"""

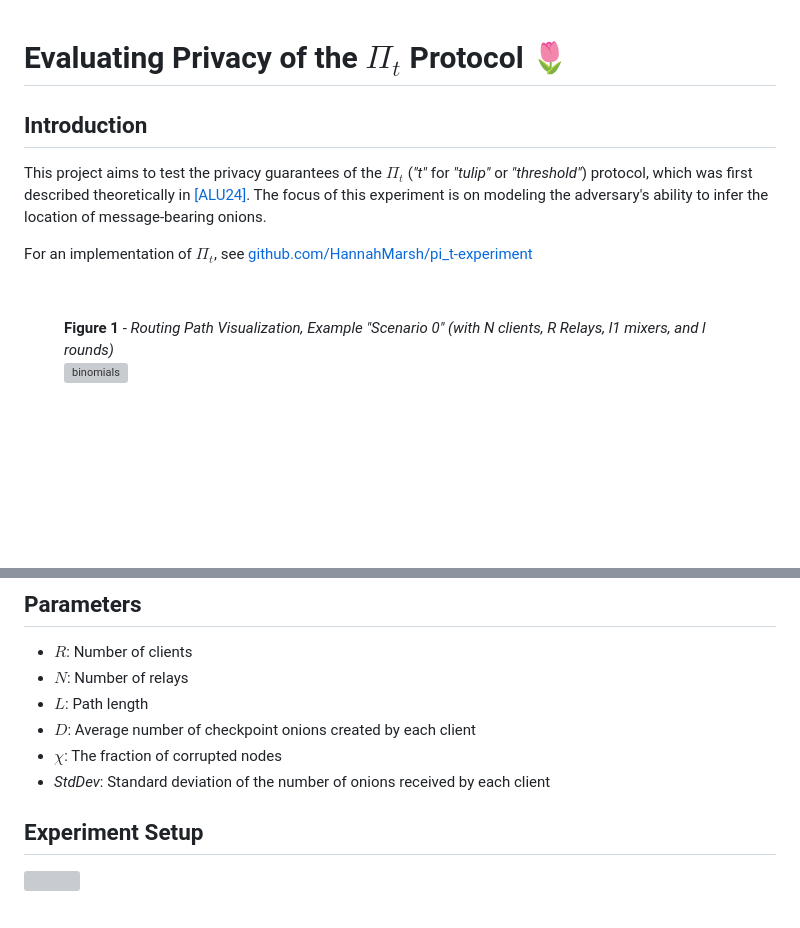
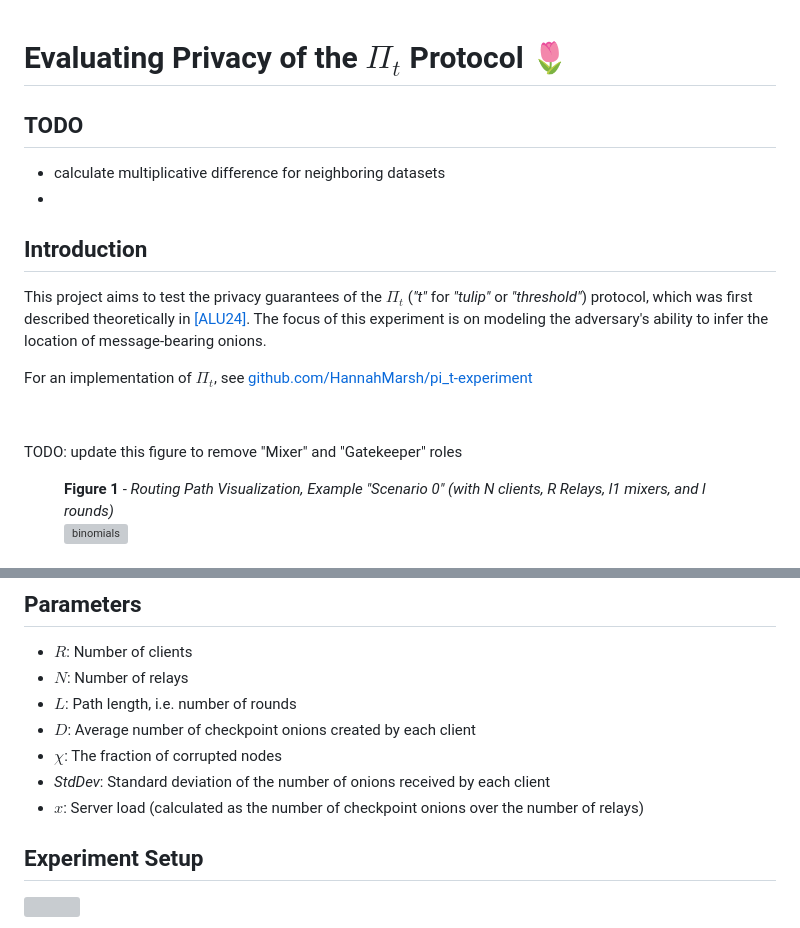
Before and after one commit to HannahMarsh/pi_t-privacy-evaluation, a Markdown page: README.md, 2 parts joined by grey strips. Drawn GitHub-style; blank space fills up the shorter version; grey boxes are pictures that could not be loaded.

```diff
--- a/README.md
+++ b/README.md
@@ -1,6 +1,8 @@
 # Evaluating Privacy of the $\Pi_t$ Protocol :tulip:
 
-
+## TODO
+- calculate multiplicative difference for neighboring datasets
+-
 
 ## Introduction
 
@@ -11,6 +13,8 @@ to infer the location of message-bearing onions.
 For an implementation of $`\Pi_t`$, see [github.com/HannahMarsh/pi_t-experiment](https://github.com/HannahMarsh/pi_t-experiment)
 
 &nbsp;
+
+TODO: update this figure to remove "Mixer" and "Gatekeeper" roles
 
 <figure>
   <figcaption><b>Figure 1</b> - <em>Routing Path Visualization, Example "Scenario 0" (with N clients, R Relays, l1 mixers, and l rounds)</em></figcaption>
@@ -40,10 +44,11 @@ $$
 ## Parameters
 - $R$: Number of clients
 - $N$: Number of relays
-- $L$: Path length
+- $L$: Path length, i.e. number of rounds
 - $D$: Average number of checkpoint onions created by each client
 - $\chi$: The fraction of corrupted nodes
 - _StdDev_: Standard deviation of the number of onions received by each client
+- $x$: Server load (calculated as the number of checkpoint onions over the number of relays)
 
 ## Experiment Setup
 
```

"""

**Your goal**
Whenever a line of the material above contains the string "rounds", copy that line out.

**Answer to this problem**
   <figcaption><b>Figure 1</b> - <em>Routing Path Visualization, Example "Scenario 0" (with N clients, R Relays, l1 mixers, and l rounds)</em></figcaption>
+- $L$: Path length, i.e. number of rounds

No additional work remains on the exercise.